SUPPLIED MATERIAL:
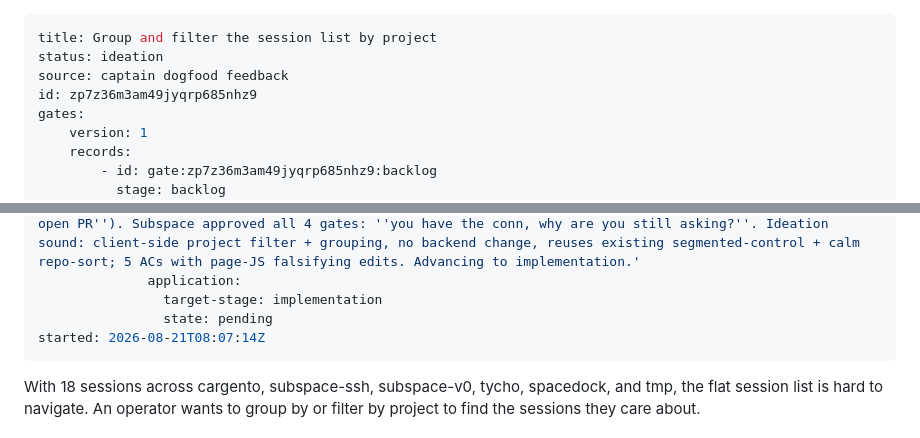
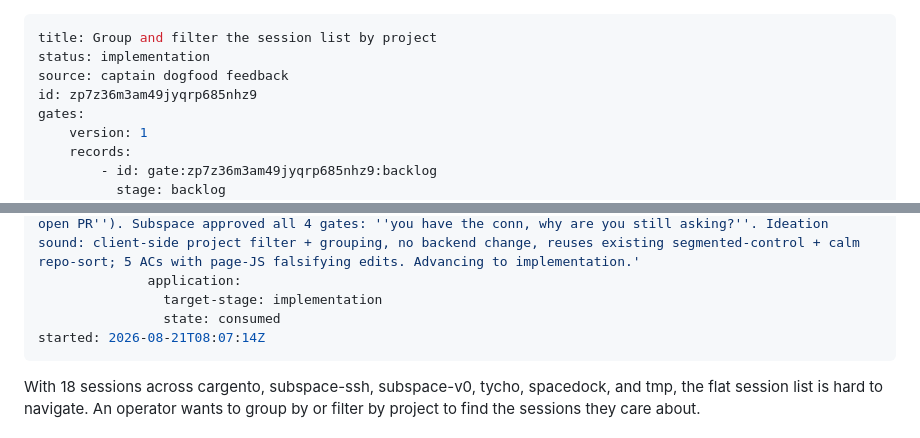
Before and after one commit to clkao/cargento, a Markdown page: group-sessions-by-project/index.md, 2 parts joined by grey strips. GitHub-like rendering.

Commit message:
gate: consume group-sessions-by-project -> implementation

```diff
--- a/group-sessions-by-project/index.md
+++ b/group-sessions-by-project/index.md
@@ -1,6 +1,6 @@
 ---
 title: Group and filter the session list by project
-status: ideation
+status: implementation
 source: captain dogfood feedback
 id: zp7z36m3am49jyqrp685nhz9
 gates:
@@ -45,7 +45,7 @@ gates:
                 reason: 'conn granted: ''you have the conn to push to the forked repo and open PR'' (re-granted post-compaction: ''you have unlimited tokens... you have the conn to push to the forked repo and open PR''). Subspace approved all 4 gates: ''you have the conn, why are you still asking?''. Ideation sound: client-side project filter + grouping, no backend change, reuses existing segmented-control + calm repo-sort; 5 ACs with page-JS falsifying edits. Advancing to implementation.'
               application:
                 target-stage: implementation
-                state: pending
+                state: consumed
 started: 2026-08-21T08:07:14Z
 ---
 
```
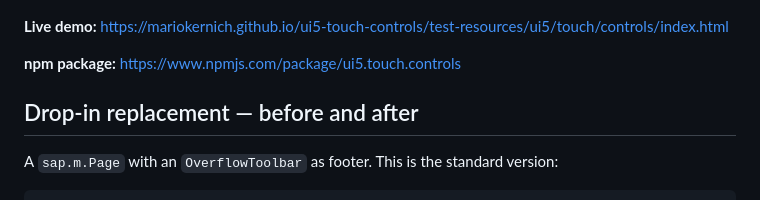
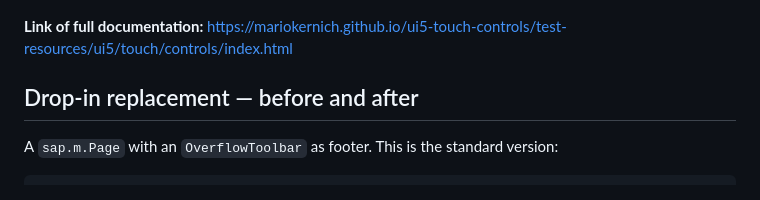
Before and after one commit to mariokernich/ui5-touch-controls, a Markdown page: README.md, the part around the change. Drawn GitHub-style.

Commit message:
docs: point the README at the documentation instead of two separate links
The demo application is the documentation, so the live demo and the npm
package line are replaced by one link to it. The npm package is still
linked where it belongs, in the installation section.

```diff
--- a/README.md
+++ b/README.md
@@ -17,9 +17,7 @@ The library does two things about that:
 
 ![Screenshot of the ui5.touch.controls library](assets/screenshot.png)
 
-**Live demo:** https://mariokernich.github.io/ui5-touch-controls/test-resources/ui5/touch/controls/index.html
-
-**npm package:** https://www.npmjs.com/package/ui5.touch.controls
+**Link of full documentation:** https://mariokernich.github.io/ui5-touch-controls/test-resources/ui5/touch/controls/index.html
 
 ## Drop-in replacement — before and after
 
```
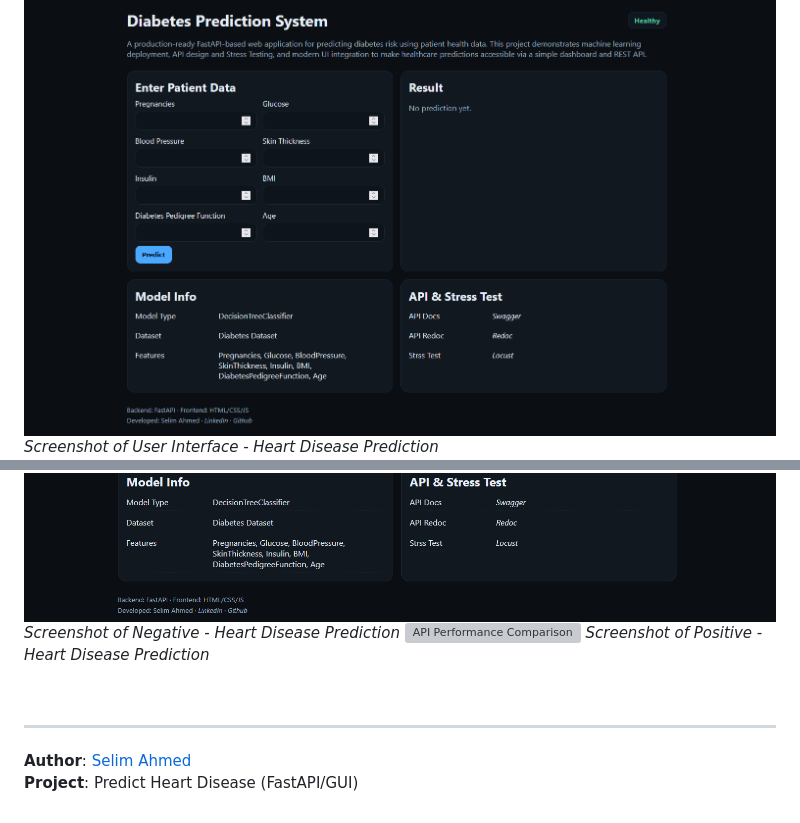
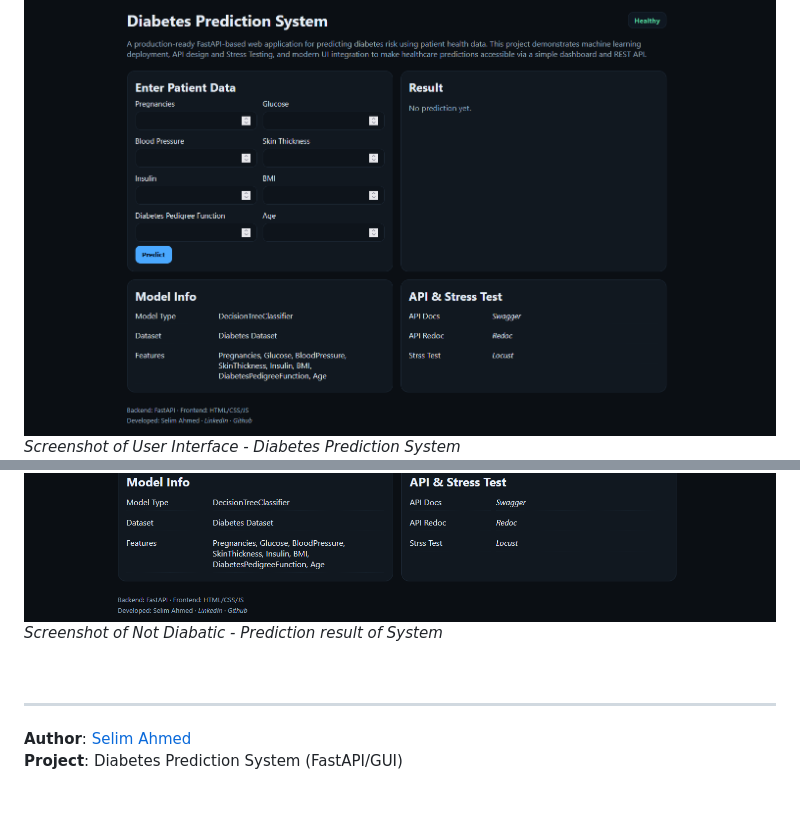
Before and after one commit to Aronno1920/Diabetes-Prediction, a Markdown page: README.md, 2 parts joined by grey strips. Rendered like a GitHub page; grey boxes are pictures that could not be loaded.

```diff
--- a/README.md
+++ b/README.md
@@ -171,15 +160,13 @@ Do you want me to also include a **cURL command** example so users can test `/pr
 
 ## 📸 Screenshots
 ![API Performance Comparison](screenshot/Screenshot_1.png)
-*Screenshot of User Interface - Heart Disease Prediction*
+*Screenshot of User Interface - Diabetes Prediction System*
 ![API Performance Comparison](screenshot/Screenshot_2.png)
-*Screenshot of Negative - Heart Disease Prediction*
-![API Performance Comparison](screenshot/Screenshot_3.png)
-*Screenshot of Positive - Heart Disease Prediction*
+*Screenshot of Not Diabatic - Prediction result of System*
 
 <br/>
 
 ---
 
 **Author**: [Selim Ahmed](https://github.com/aronno1920)
-**Project**: Predict Heart Disease (FastAPI/GUI)
+**Project**: Diabetes Prediction System (FastAPI/GUI)
```
Also changed, not shown: other parts of README.md (+52 -63 lines).
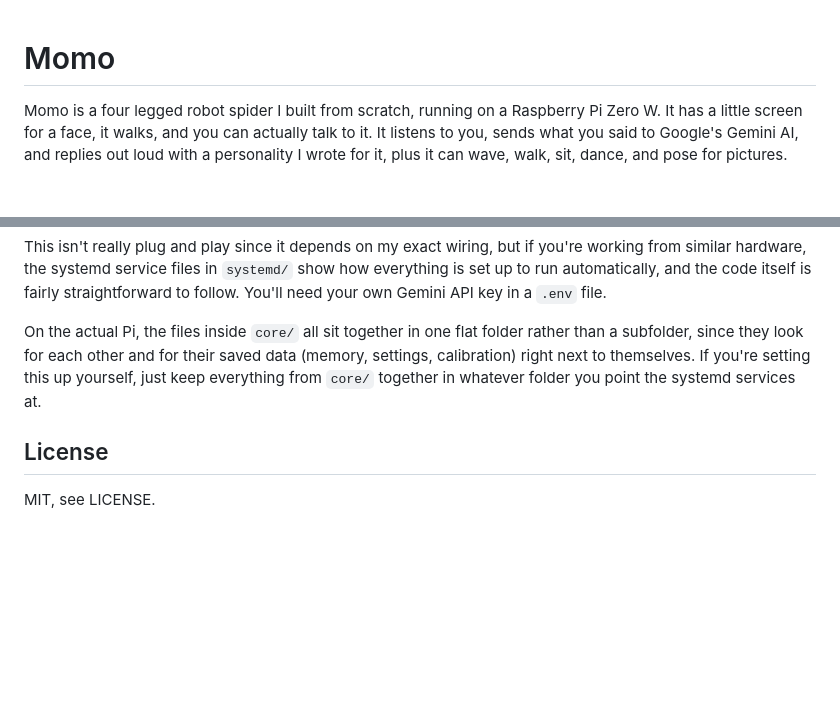
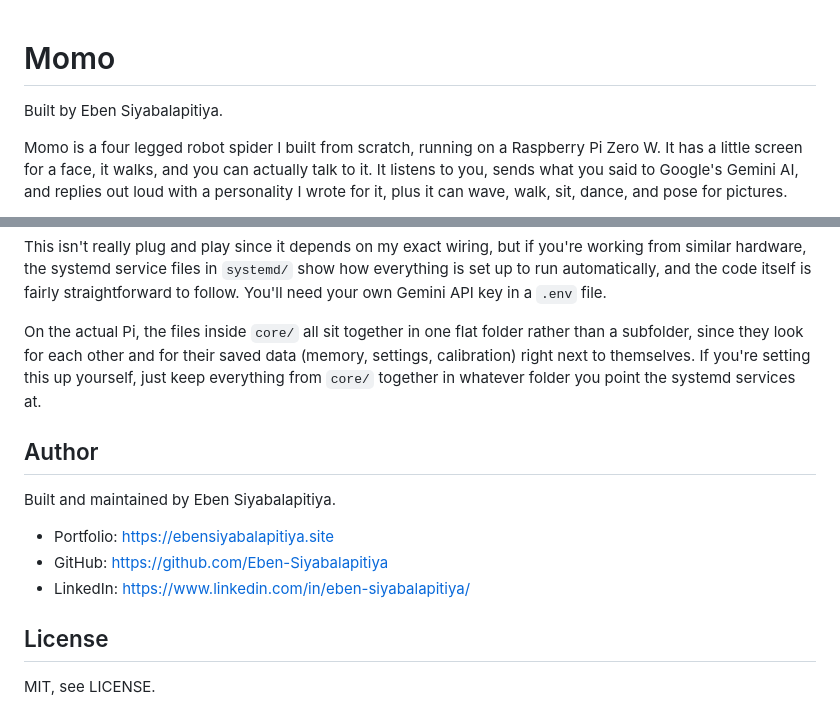
Before and after one commit to Eben-Siyabalapitiya/Momo, a Markdown page: README.md, 2 parts joined by grey strips. Drawn GitHub-style; blank space fills up the shorter version.

Commit message:
Add author credit and links to README

```diff
--- a/README.md
+++ b/README.md
@@ -1,4 +1,6 @@
 # Momo
+
+Built by Eben Siyabalapitiya.
 
 Momo is a four legged robot spider I built from scratch, running on a Raspberry Pi Zero W. It has a little screen for a face, it walks, and you can actually talk to it. It listens to you, sends what you said to Google's Gemini AI, and replies out loud with a personality I wrote for it, plus it can wave, walk, sit, dance, and pose for pictures.
 
@@ -68,6 +70,14 @@ This isn't really plug and play since it depends on my exact wiring, but if you'
 
 On the actual Pi, the files inside `core/` all sit together in one flat folder rather than a subfolder, since they look for each other and for their saved data (memory, settings, calibration) right next to themselves. If you're setting this up yourself, just keep everything from `core/` together in whatever folder you point the systemd services at.
 
+## Author
+
+Built and maintained by Eben Siyabalapitiya.
+
+- Portfolio: https://ebensiyabalapitiya.site
+- GitHub: https://github.com/Eben-Siyabalapitiya
+- LinkedIn: https://www.linkedin.com/in/eben-siyabalapitiya/
+
 ## License
 
 MIT, see LICENSE.
```
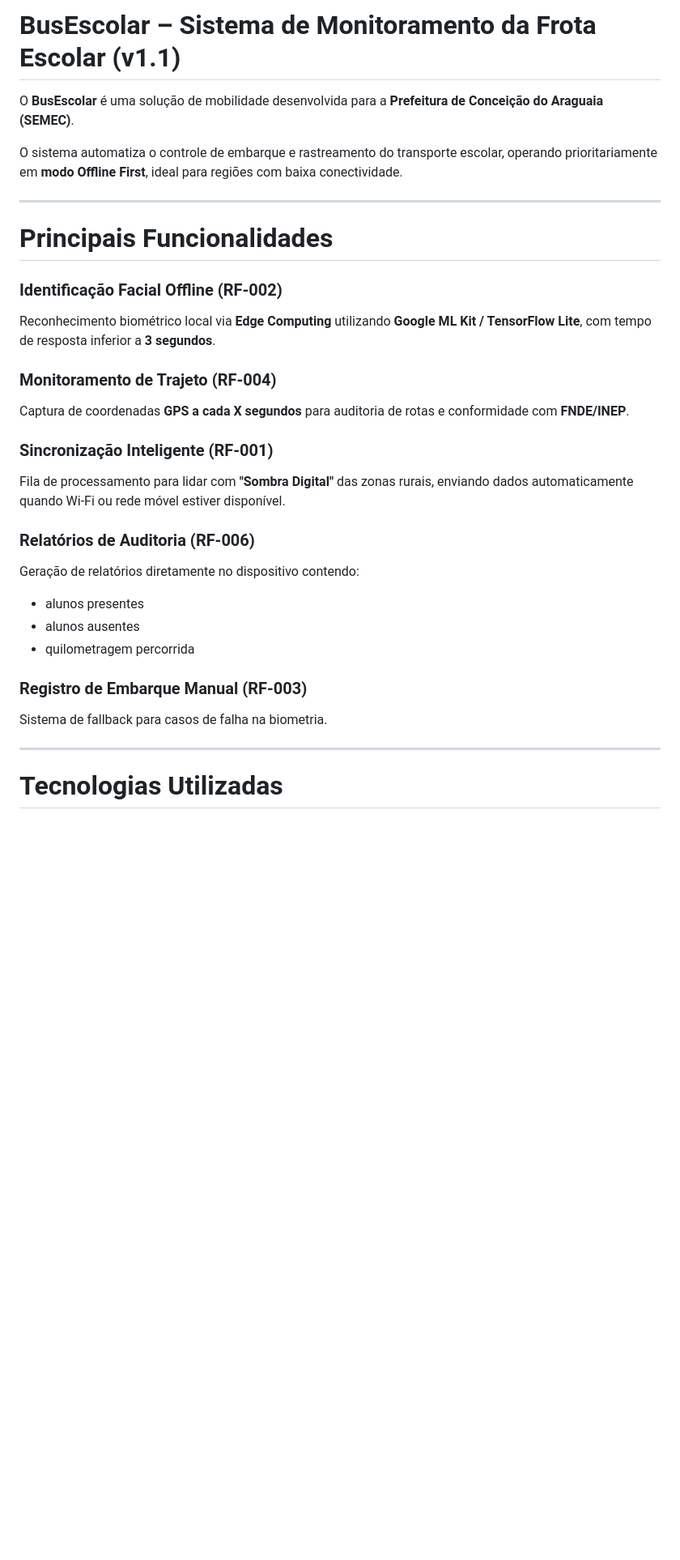
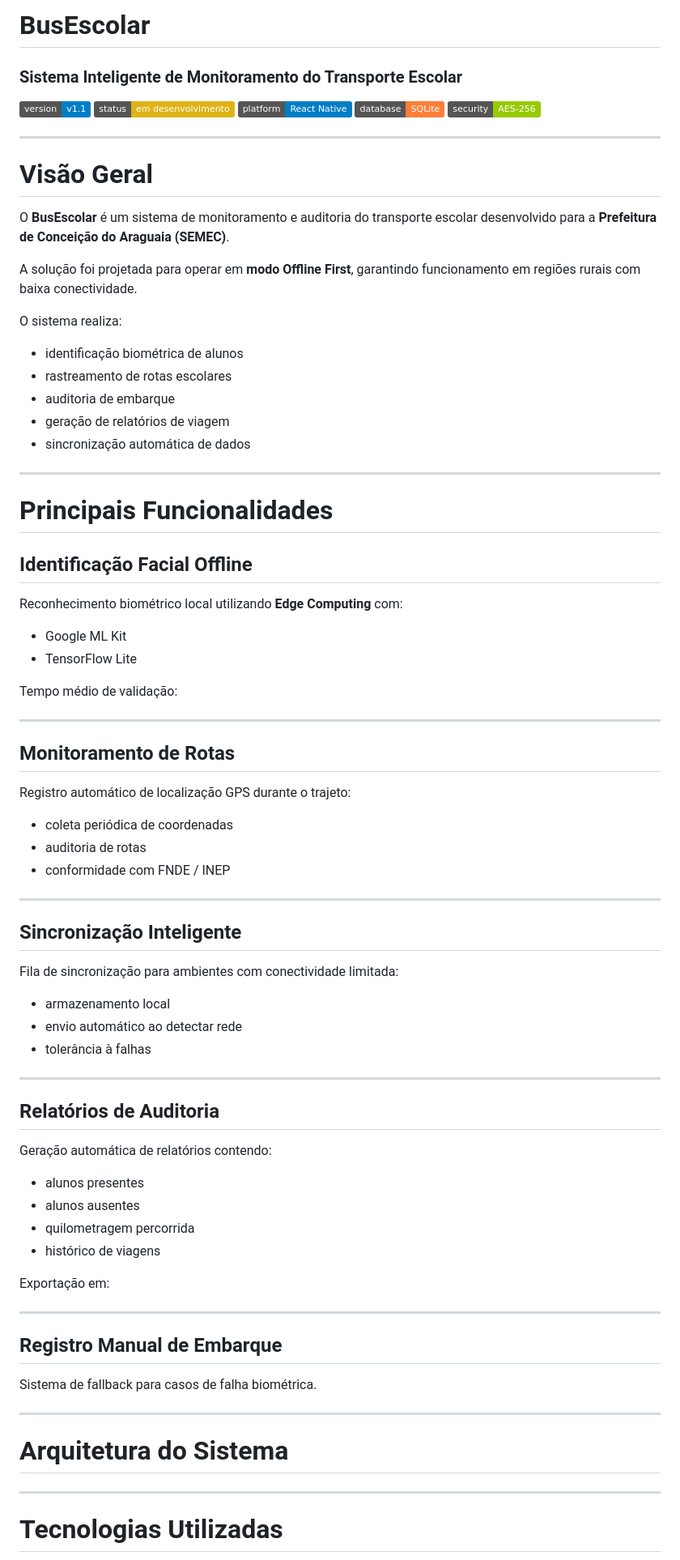
Before and after one commit to cdamarcio/Bus-Demo, a Markdown page: README.md, the part around one of its changes. Shown at 81% size. Rendered like a GitHub page; badges without logos; blank space fills up the shorter version.

```diff
--- a/README.md
+++ b/README.md
@@ -1,31 +1,82 @@
-# BusEscolar – Sistema de Monitoramento da Frota Escolar (v1.1)
+# BusEscolar
+### Sistema Inteligente de Monitoramento do Transporte Escolar
 
-O **BusEscolar** é uma solução de mobilidade desenvolvida para a **Prefeitura de Conceição do Araguaia (SEMEC)**.
+![version](https://img.shields.io/badge/version-v1.1-blue)
+![status](https://img.shields.io/badge/status-em%20desenvolvimento-yellow)
+![platform](https://img.shields.io/badge/platform-React%20Native-blue)
+![database](https://img.shields.io/badge/database-SQLite-orange)
+![security](https://img.shields.io/badge/security-AES--256-green)
 
-O sistema automatiza o controle de embarque e rastreamento do transporte escolar, operando prioritariamente em **modo Offline First**, ideal para regiões com baixa conectividade.
+---
+
+# Visão Geral
+
+O **BusEscolar** é um sistema de monitoramento e auditoria do transporte escolar desenvolvido para a **Prefeitura de Conceição do Araguaia (SEMEC)**.
+
+A solução foi projetada para operar em **modo Offline First**, garantindo funcionamento em regiões rurais com baixa conectividade.
+
+O sistema realiza:
+
+- identificação biométrica de alunos
+- rastreamento de rotas escolares
+- auditoria de embarque
+- geração de relatórios de viagem
+- sincronização automática de dados
 
 ---
 
 # Principais Funcionalidades
 
-### Identificação Facial Offline (RF-002)
-Reconhecimento biométrico local via **Edge Computing** utilizando **Google ML Kit / TensorFlow Lite**, com tempo de resposta inferior a **3 segundos**.
+## Identificação Facial Offline
+Reconhecimento biométrico local utilizando **Edge Computing** com:
 
-### Monitoramento de Trajeto (RF-004)
-Captura de coordenadas **GPS a cada X segundos** para auditoria de rotas e conformidade com **FNDE/INEP**.
+- Google ML Kit
+- TensorFlow Lite
 
-### Sincronização Inteligente (RF-001)
-Fila de processamento para lidar com **"Sombra Digital"** das zonas rurais, enviando dados automaticamente quando Wi-Fi ou rede móvel estiver disponível.
+Tempo médio de validação:
 
-### Relatórios de Auditoria (RF-006)
-Geração de relatórios diretamente no dispositivo contendo:
+---
+
+## Monitoramento de Rotas
+
+Registro automático de localização GPS durante o trajeto:
+
+- coleta periódica de coordenadas
+- auditoria de rotas
+- conformidade com FNDE / INEP
+
+---
+
+## Sincronização Inteligente
+
+Fila de sincronização para ambientes com conectividade limitada:
+
+- armazenamento local
+- envio automático ao detectar rede
+- tolerância à falhas
+
+---
+
+## Relatórios de Auditoria
+
+Geração automática de relatórios contendo:
 
 - alunos presentes
 - alunos ausentes
 - quilometragem percorrida
+- histórico de viagens
 
-### Registro de Embarque Manual (RF-003)
-Sistema de fallback para casos de falha na biometria.
+Exportação em:
+
+---
+
+## Registro Manual de Embarque
+
+Sistema de fallback para casos de falha biométrica.
+
+---
+
+# Arquitetura do Sistema
 
 ---
 
```
Also changed, not shown: other parts of README.md (+70 -58 lines).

YOUR OBJECTIVE: For each line in the entries that holds "Comparison", return that line.

EXERCISE SOLUTION:
 ![API Performance Comparison](screenshot/Screenshot_1.png)
 ![API Performance Comparison](screenshot/Screenshot_2.png)
-![API Performance Comparison](screenshot/Screenshot_3.png)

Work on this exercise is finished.